(Extracted records)

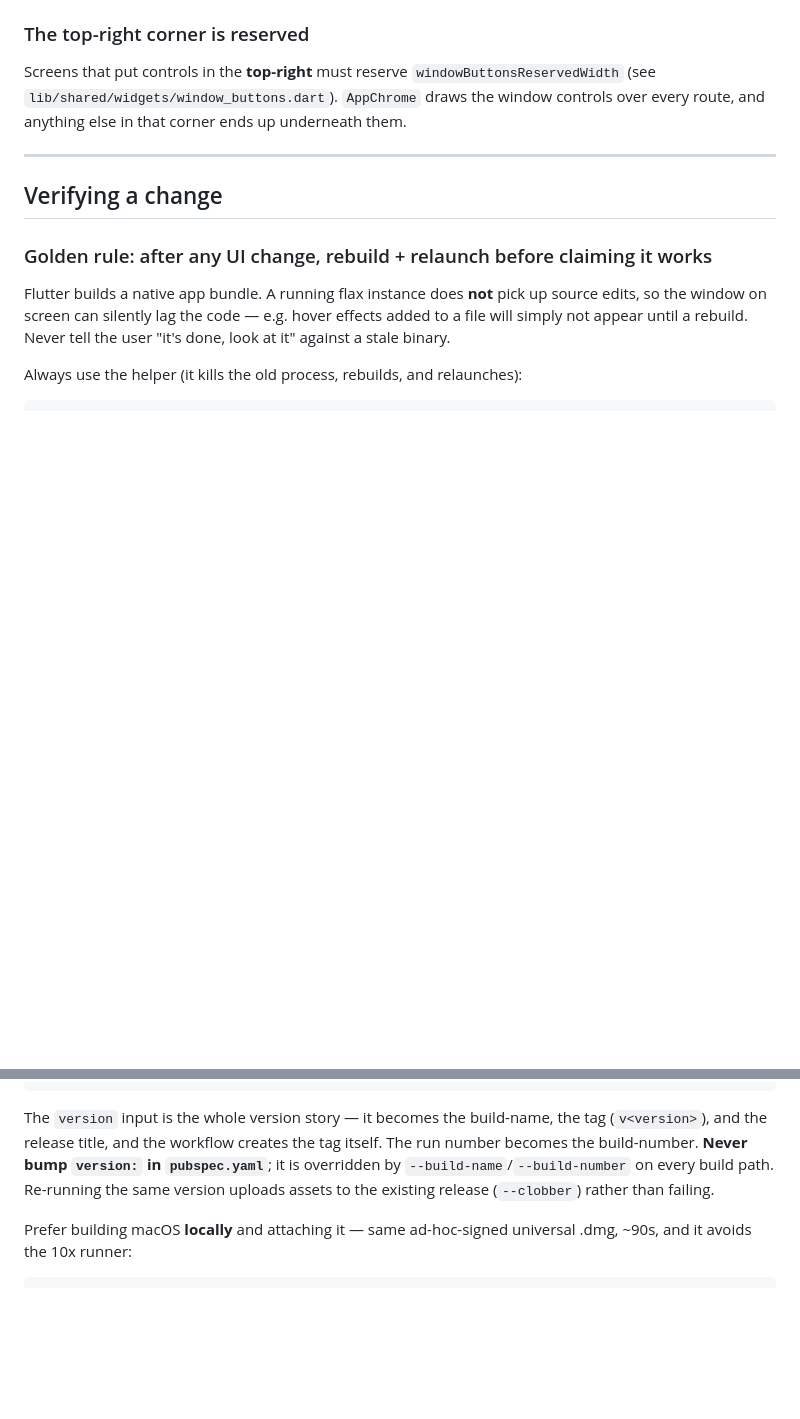
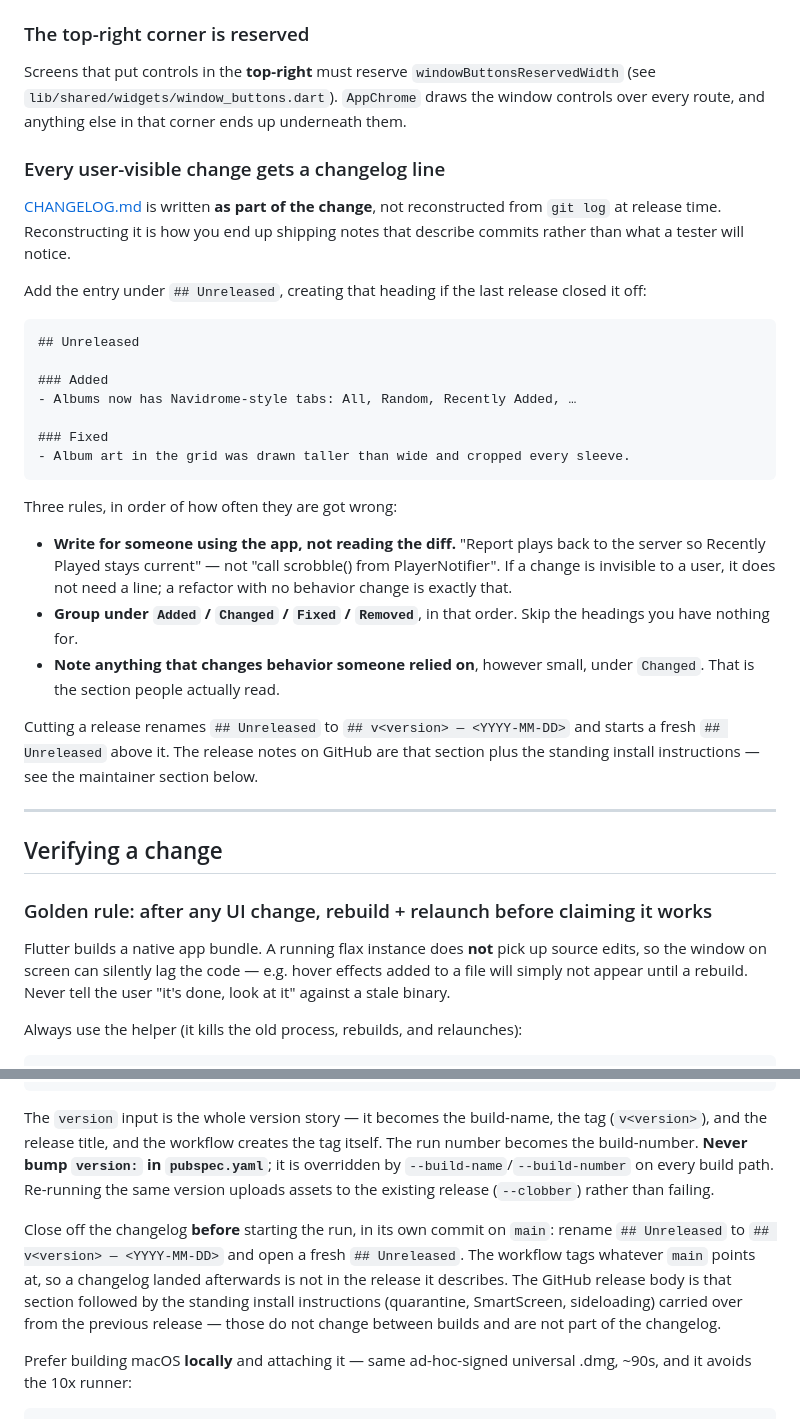
Before and after one commit to neckbeard-io/flax, a Markdown page: AGENTS.md, 2 parts joined by grey strips. Drawn GitHub-style; blank space fills up the shorter version.

````diff
--- a/AGENTS.md
+++ b/AGENTS.md
@@ -120,6 +120,41 @@ Screens that put controls in the **top-right** must reserve
 `windowButtonsReservedWidth` (see `lib/shared/widgets/window_buttons.dart`).
 `AppChrome` draws the window controls over every route, and anything else in
 that corner ends up underneath them.
+
+### Every user-visible change gets a changelog line
+
+[CHANGELOG.md](CHANGELOG.md) is written **as part of the change**, not
+reconstructed from `git log` at release time. Reconstructing it is how you end
+up shipping notes that describe commits rather than what a tester will notice.
+
+Add the entry under `## Unreleased`, creating that heading if the last release
+closed it off:
+
+```markdown
+## Unreleased
+
+### Added
+- Albums now has Navidrome-style tabs: All, Random, Recently Added, …
+
+### Fixed
+- Album art in the grid was drawn taller than wide and cropped every sleeve.
+```
+
+Three rules, in order of how often they are got wrong:
+
+- **Write for someone using the app, not reading the diff.** "Report plays back
+  to the server so Recently Played stays current" — not "call scrobble() from
+  PlayerNotifier". If a change is invisible to a user, it does not need a line;
+  a refactor with no behavior change is exactly that.
+- **Group under `Added` / `Changed` / `Fixed` / `Removed`**, in that order. Skip
+  the headings you have nothing for.
+- **Note anything that changes behavior someone relied on**, however small,
+  under `Changed`. That is the section people actually read.
+
+Cutting a release renames `## Unreleased` to `## v<version> — <YYYY-MM-DD>` and
+starts a fresh `## Unreleased` above it. The release notes on GitHub are that
+section plus the standing install instructions — see the maintainer section
+below.
 
 ---
 
@@ -267,6 +302,14 @@ itself. The run number becomes the build-number. **Never bump `version:` in
 build path. Re-running the same version uploads assets to the existing release
 (`--clobber`) rather than failing.
 
+Close off the changelog **before** starting the run, in its own commit on
+`main`: rename `## Unreleased` to `## v<version> — <YYYY-MM-DD>` and open a
+fresh `## Unreleased`. The workflow tags whatever `main` points at, so a
+changelog landed afterwards is not in the release it describes. The GitHub
+release body is that section followed by the standing install instructions
+(quarantine, SmartScreen, sideloading) carried over from the previous release —
+those do not change between builds and are not part of the changelog.
+
 Prefer building macOS **locally** and attaching it — same ad-hoc-signed
 universal .dmg, ~90s, and it avoids the 10x runner:
 
````
Also changed, not shown: CHANGELOG.md (added, +52 -0 lines).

### Description of the task
Reproduce every line from the entries that holds the word "Unreleased".

### Output for this exercise
+Add the entry under `## Unreleased`, creating that heading if the last release
+## Unreleased
+Cutting a release renames `## Unreleased` to `## v<version> — <YYYY-MM-DD>` and
+starts a fresh `## Unreleased` above it. The release notes on GitHub are that
+`main`: rename `## Unreleased` to `## v<version> — <YYYY-MM-DD>` and open a
+fresh `## Unreleased`. The workflow tags whatever `main` points at, so a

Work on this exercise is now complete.